*PROBLEM DETAILS*. Every line of the following records that includes "message" should be copied.

*GIVEN RECORDS*.
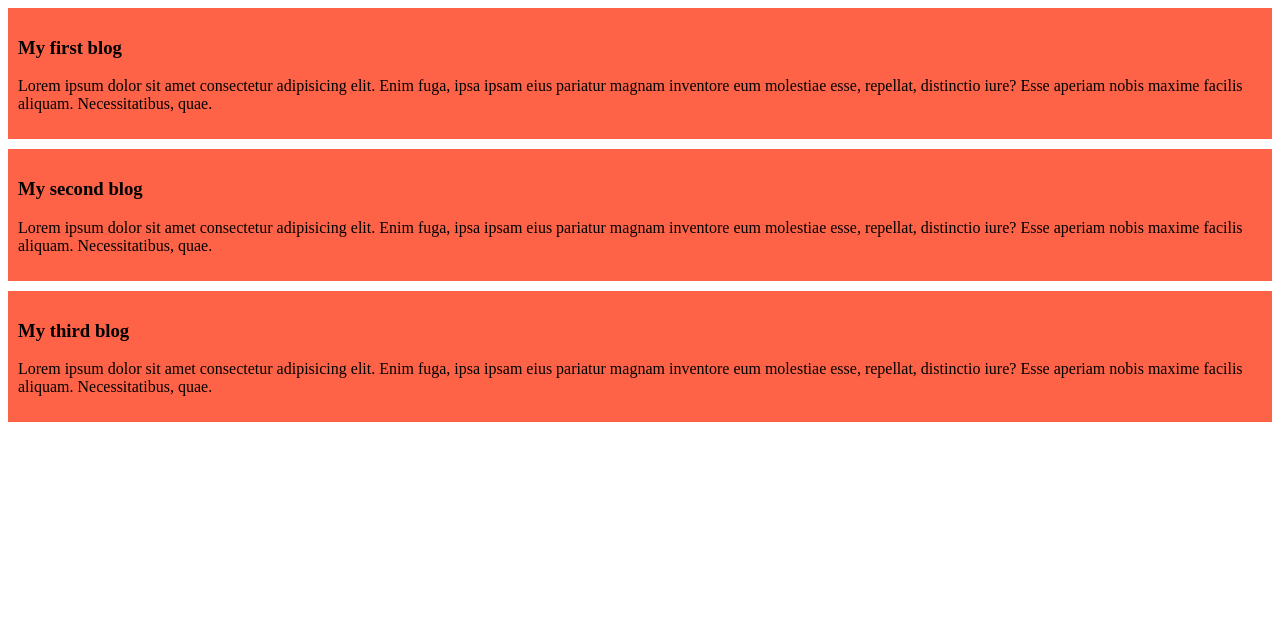
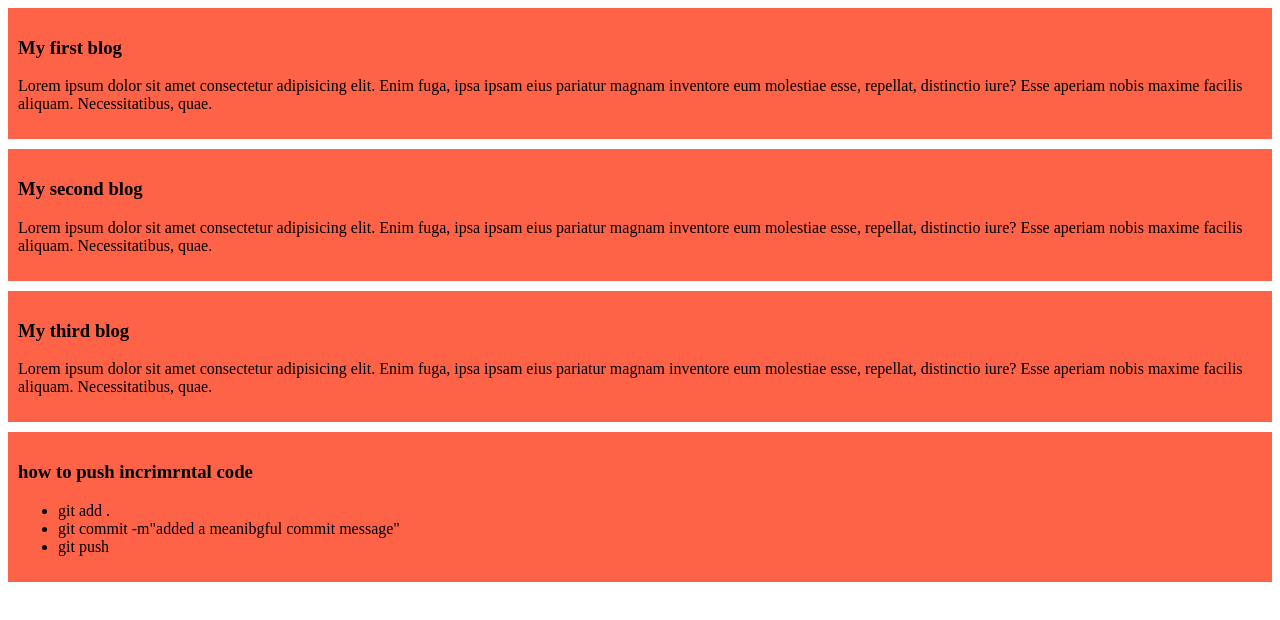
Before and after one commit to nusrat775/my-simple-website, a plain HTML site: page index.html in a window 1280 px wide. Drawn offline with Linux system fonts and the light colour scheme.

Commit message:
added a list to push code

```diff
--- a/index.html
+++ b/index.html
@@ -19,5 +19,13 @@
         <h3>My third blog</h3>
         <p>Lorem ipsum dolor sit amet consectetur adipisicing elit. Enim fuga, ipsa ipsam eius pariatur magnam inventore eum molestiae esse, repellat, distinctio iure? Esse aperiam nobis maxime facilis aliquam. Necessitatibus, quae.</p>
     </div>
+    <div>
+        <h3>how to push incrimrntal code</h3>
+        <ul>
+            <li>git add .</li>
+            <li>git commit -m"added a meanibgful commit message"</li>
+            <li>git push</li>
+        </ul>
+    </div>
 </body>
 </html>
```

*ANSWER*.
Commit message:
+            <li>git commit -m"added a meanibgful commit message"</li>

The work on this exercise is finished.